This is a patent suit involving claims 8, 9, 12, 14, 15, 16, and 17 of Peik Patent No. 1,953,566, dated April 3, 1934, for a blasting machine of a centrifugal type, intended for the projecting of abradant particles such as sand, shot or other grits. The invention is said to rest in the directional properties of the machine, in that it is possible to project the blast over a desired limited zone. There is no limitation as to the type of work to be done by the projected blast.
Peik, in his patent application, gives the following general description of his invention (Patent 1,953,566, page 1, lines 1 to 62 inc.):
'I provide a rotatable head having a central opening with a passage or passages extending from such opening to the periphery of the wheel, which passages are preferably spirals extending outwardly or rearwardly with respect to the direction of rotation. Within the central opening I place a normally stationary container, which container has a passage of peripheral length through which blast particles may be fed from the container to the passage or passages in the head.
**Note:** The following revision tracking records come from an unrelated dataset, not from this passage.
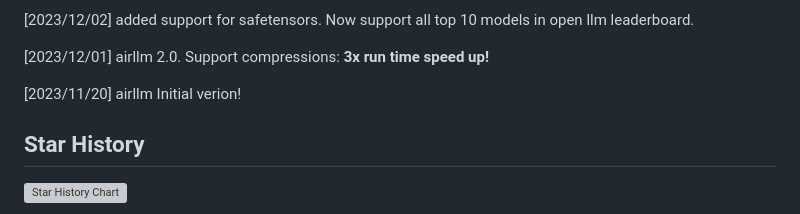
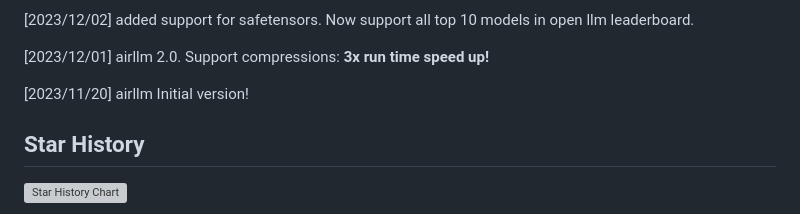
Before and after one commit to lyogavin/airllm, a Markdown page: README.md, the part around the change. Drawn GitHub-style; grey boxes are pictures that could not be loaded.

Commit message:
Update README.md
Fixes a typo!

```diff
--- a/README.md
+++ b/README.md
@@ -46,7 +46,7 @@
 
 [2023/12/01] airllm 2.0. Support compressions: **3x run time speed up!**
 
-[2023/11/20] airllm Initial verion!
+[2023/11/20] airllm Initial version!
 
 ## Star History
 
```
I employ an impeller within the container and feed blast particles to such impeller, whereby uniform feeding of the blast particles to the rotatable head is obtained. Since the feeding of blast particles form the container to the rotatable head takes place only over a limited range, the discharge is correspondingly limited. I make provision for adjusting the orientation of the container so that the orientation of the discharge zone may be likewise varied, and I also provide for adjusting the peripheral length of the opening through which the blast particles are supplied so that the annular length of discharge zone may be likewise controlled.
'I have found that in order to get the best results it is highly desirable to use passages of generally spiral form in the head, which passages serve to feed the particles at rapidly increasing velocity toward the periphery of the wheel. I there provide discharge or impact surfaces against which the particles strike and from which they rebound to be discharged from the head. This arrangement gives a nicety of control which is ordinarily very difficult if not impossible to obtain and insures highly efficient blasting.'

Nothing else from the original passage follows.